Even as reports continue to show that getting a mortgage loan at Bank of America is difficult for many people, SEC filings show that the Charlotte bank has no problem extending financing to firms that do offer high-cost loans.
A recent example is the loan arranged by Bank of America for America's Car Mart last October. Bank of America
(in partnership with three other banks) gave America's Car-Mart (ticker: CRMT) a new line of credit for $105 million. The extension represented an increase from arrangements made in January and May of 2011.
America's Car Mart is a buy-here-pay-here car dealerships with more than 100 locations throughout the Southeastern United States. The business model at BHPH is simple: we finance anyone.
As the name implies, car buyers return to the dealership where they purchased their car to make their future car payments.

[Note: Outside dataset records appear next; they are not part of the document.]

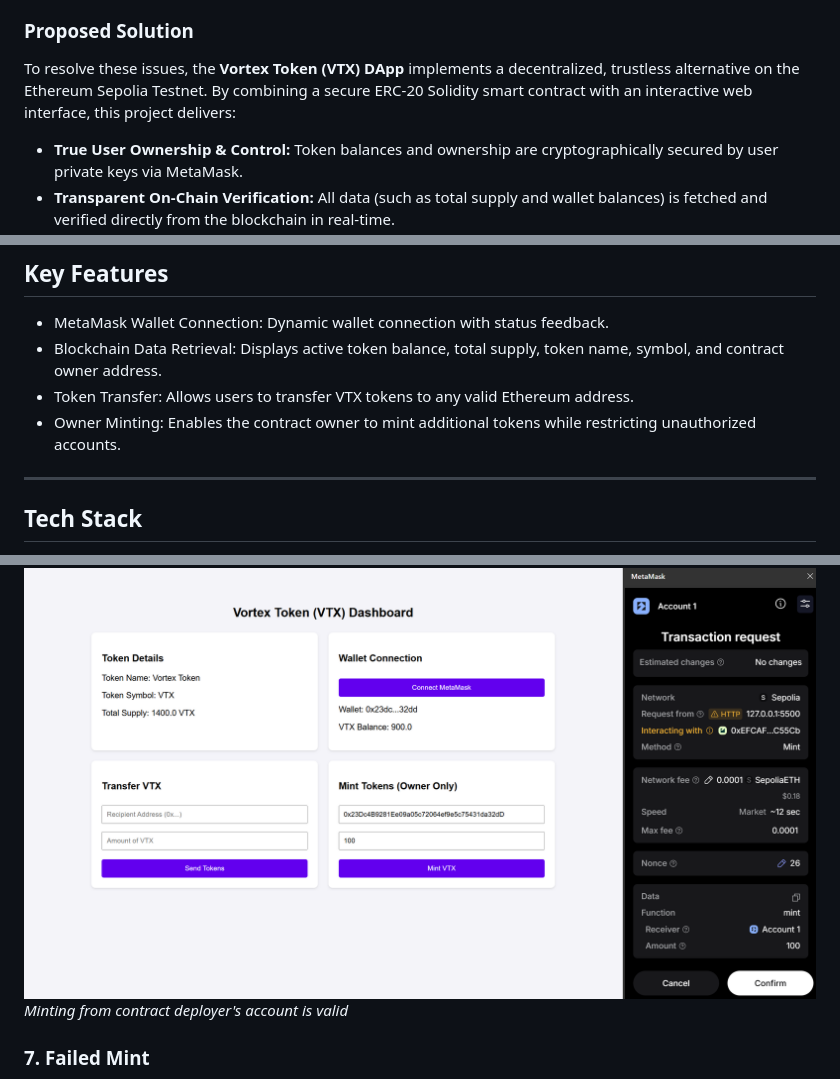
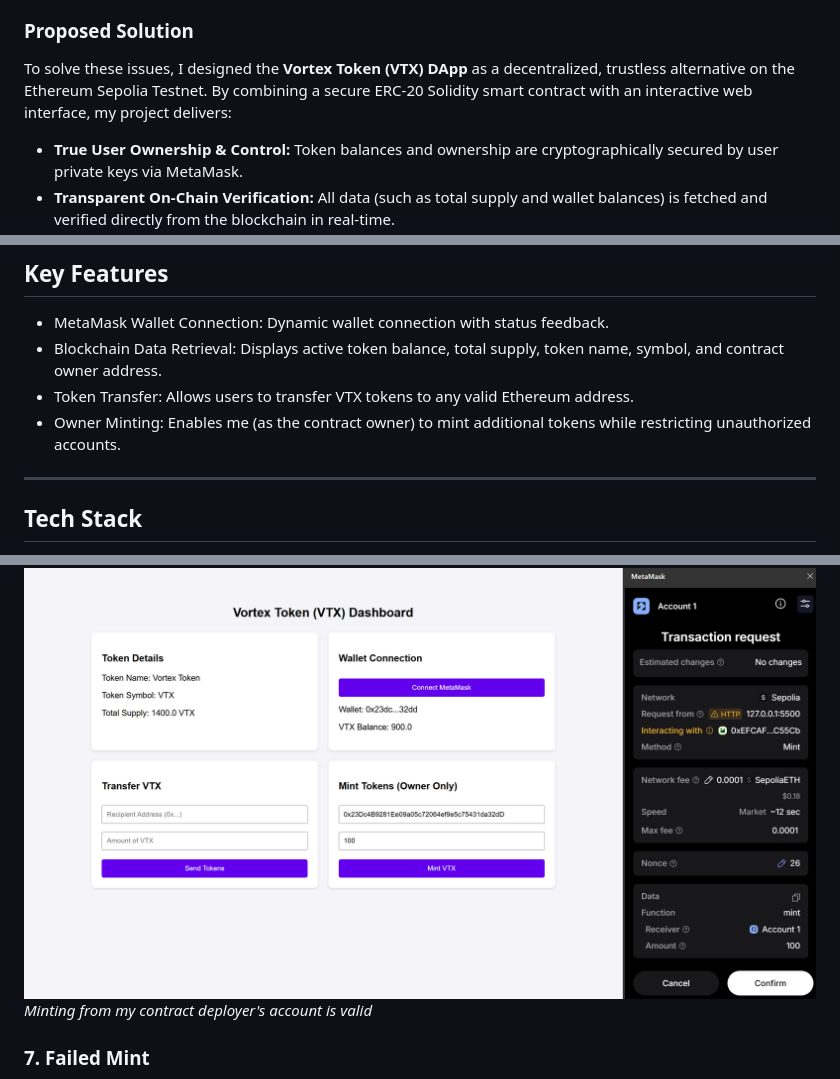
Before and after one commit to Abhinvcodes/vortex-token-dapp, a Markdown page: README.md, 3 parts joined by grey strips. Rendered like a GitHub page.

```diff
--- a/README.md
+++ b/README.md
@@ -12,7 +12,7 @@ Traditional digital asset and token management systems—such as platform credit
 3. **Vulnerability to Trust-Based Control:** Administrative functions lack automated, immutable enforcement, making them susceptible to human error or policy manipulation.
 
 ### Proposed Solution
-To resolve these issues, the **Vortex Token (VTX) DApp** implements a decentralized, trustless alternative on the Ethereum Sepolia Testnet. By combining a secure ERC-20 Solidity smart contract with an interactive web interface, this project delivers:
+To solve these issues, I designed the **Vortex Token (VTX) DApp** as a decentralized, trustless alternative on the Ethereum Sepolia Testnet. By combining a secure ERC-20 Solidity smart contract with an interactive web interface, my project delivers:
 * **True User Ownership & Control:** Token balances and ownership are cryptographically secured by user private keys via MetaMask.
 * **Transparent On-Chain Verification:** All data (such as total supply and wallet balances) is fetched and verified directly from the blockchain in real-time.
 * **Role-Based Access Control:** Critical functions like token minting are strictly restricted to the authorized contract owner via immutable code (`onlyOwner`), while peer-to-peer transfers enable secure, trustless value exchange without intermediaries.
@@ -23,7 +23,7 @@ To resolve these issues, the **Vortex Token (VTX) DApp** implements a decentrali
 * MetaMask Wallet Connection: Dynamic wallet connection with status feedback.
 * Blockchain Data Retrieval: Displays active token balance, total supply, token name, symbol, and contract owner address.
 * Token Transfer: Allows users to transfer VTX tokens to any valid Ethereum address.
-* Owner Minting: Enables the contract owner to mint additional tokens while restricting unauthorized accounts.
+* Owner Minting: Enables me (as the contract owner) to mint additional tokens while restricting unauthorized accounts.
 
 ---
 
@@ -125,7 +125,7 @@ To resolve these issues, the **Vortex Token (VTX) DApp** implements a decentrali
 
 ### 6. Valid Minting
 ![Minting](screenshots/minting_VTX/minting_tokens_from_owner_account.png)
-*Minting from contract deployer's account is valid*
+*Minting from my contract deployer's account is valid*
 
 ### 7. Failed Mint
 ![Failed Mint](screenshots/minting_VTX/minting_tokens_from_non_owner_account.png)
```
Also changed, not shown: other parts of README.md (+13 -13 lines).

Payments are made frequently. Many people make bi-weekly payments. Thus, the BHPH is a vertically-integrated car company.
However, in a Buy-Here-Pay-Here, selling and financing cars is the sizzle. The steak of these firms are collections. According to CRMT's most recent annual report:
"Collecting customer accounts is perhaps the single most important aspect of operating an Integrated Auto Sales and Finance used car business and is a focal point for dealership level and corporate office personnel on a daily basis...Substantially all associate incentive compensation is tied directly or indirectly to collection results. Over the last five fiscal years, the Company’s annual credit losses as a percentage of sales have ranged from a low of 20.2% in fiscal 2010 to a high of 29.1% in fiscal 2007 (average of 22.7%)."
Operating a BHPH is a high-risk business. Over the last 12 years, credit losses as a share of sales at America's Car Mart have never dropped below 17 percent. The losses were as high as 29 percent in 2008. Although that sounds high, it is actually a bit below industry norms.
Is it fair to say that B of A is financing a business that makes high-cost loans? Since they finance anyone, interest rates on a two-year loan average about 14 percent (at CRMT) but can often come in higher than 20 percent. Given that they are financing anyone, while many of the corporate franchise dealerships are not, BHPH dealerships have leverage to mark up the sticker price on their cars, too. The average sales price at CRMT in 2011 was about $9,300, with an average down payment of about six or seven hundred dollars and a profit (pre-tax) on resale of more than $1,300. Again, CRMT is offering far more value than some of their competitors. Financial statements released in an S-1 by one of their competitors reported an average markup of 76 percent.
I suspect that their business soars in the first three months of the year, when many lower-income households receive their tax refunds.